The mid-twentieth century marked an unprecedented era in the science of nutrition, a revolution in our understanding of food and health that was largely spearheaded by one man: Dr. Royal Lee. Now you can relive this journey of discovery with Lectures of Dr. Royal Lee, Volume I, a select treasury of Lee’s most notable talks, dating from 1940 to 1963.
These were the early days of fake nutrition, when the public was first introduced to synthetic vitamins, butter substitutes, and processed foods of all kinds. Unsurprisingly, this shift away from real food coincided with skyrocketing rates of so-called “diseases of civilization.” Powerful food interests and the medical community called it a coincidence. But here’s what Lee had to say on the matter:

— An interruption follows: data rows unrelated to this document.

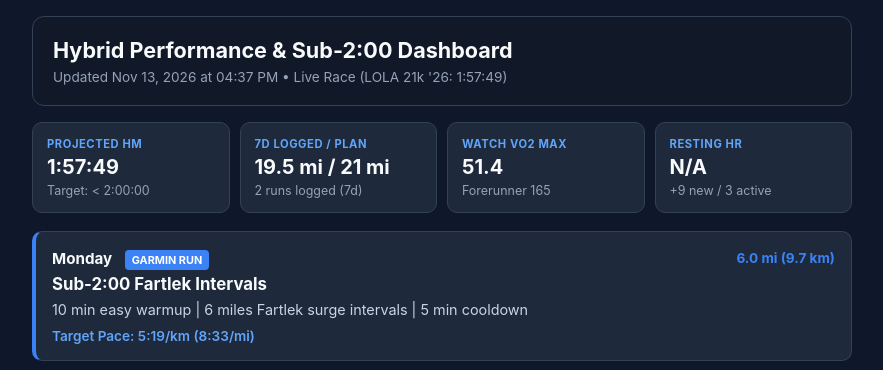
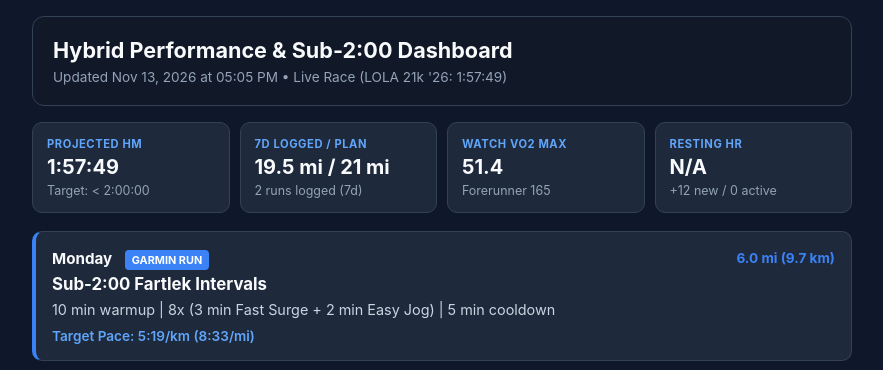
Before and after one commit to iancool13-coder/garmin-hybrid-pipeline, a plain HTML site: page docs/index.html in a window 1280 px wide. Shown: the top 370 px of the page, without its empty margins (198-1081 px from the left). Drawn offline with Linux system fonts and the light colour scheme.

Commit message:
Auto-update live training dashboard

```diff
--- a/docs/index.html
+++ b/docs/index.html
@@ -32,13 +32,13 @@
 <div class="container">
   <header>
     <h1>Hybrid Performance &amp; Sub-2:00 Dashboard</h1>
-    <div class="sub">Updated Nov 13, 2026 at 04:37 PM &bull; Live Race (LOLA 21k '26: 1:57:49)</div>
+    <div class="sub">Updated Nov 13, 2026 at 05:05 PM &bull; Live Race (LOLA 21k '26: 1:57:49)</div>
   </header>
   <div class="kpis">
     <div class="kpi"><div class="lbl">PROJECTED HM</div><div class="val">1:57:49</div><div class="det">Target: &lt; 2:00:00</div></div>
     <div class="kpi"><div class="lbl">7D LOGGED / PLAN</div><div class="val">19.5 mi / 21 mi</div><div class="det">2 runs logged (7d)</div></div>
     <div class="kpi"><div class="lbl">WATCH VO2 MAX</div><div class="val">51.4</div><div class="det">Forerunner 165</div></div>
-    <div class="kpi"><div class="lbl">RESTING HR</div><div class="val">N/A</div><div class="det">+9 new / 3 active</div></div>
+    <div class="kpi"><div class="lbl">RESTING HR</div><div class="val">N/A</div><div class="det">+12 new / 0 active</div></div>
   </div>
 
         <div class="card" style="border-left: 4px solid #3b82f6;">
@@ -50,7 +50,7 @@
                 <span class="dist" style="color:#3b82f6;">6.0 mi (9.7 km)</span>
             </div>
             <h3>Sub-2:00 Fartlek Intervals</h3>
-            <p>10 min easy warmup | 6 miles Fartlek surge intervals | 5 min cooldown</p>
+            <p>10 min warmup | 8x (3 min Fast Surge + 2 min Easy Jog) | 5 min cooldown</p>
             <div class="pace">Target Pace: 5:19/km (8:33/mi)</div>
         </div>
 
```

Can a single substance be a vitamin? Yes, just as a single substance can be a carbohydrate, or a protein. But it is very poor nutritional practice to feed single factors of a natural complex as a substitute for the entire complex, whether it be vitamins, carbohydrates, proteins, or fats. Cane sugar is no reasonable substitute for potatoes, gelatin for beefsteak, or Crisco for butter. Condoning and recommending such practices is a serious responsibility, by which the ignorance of the so called “healing professions” has brought the standards of health of the civilized countries to their lowest levels in history.
Straight talk from the greatest nutritionist of the twentieth century. Dr. Lee’s work has been bolstered by an ever-growing body of research, and his observations continue to guide those who study the clinical application of nutrition.
Experience the urgency and import of these talks—highlights from the remarkable life and enduring work of the foremost nutritionist of the twentieth century. And now these lectures are more accessible to modern readers than ever.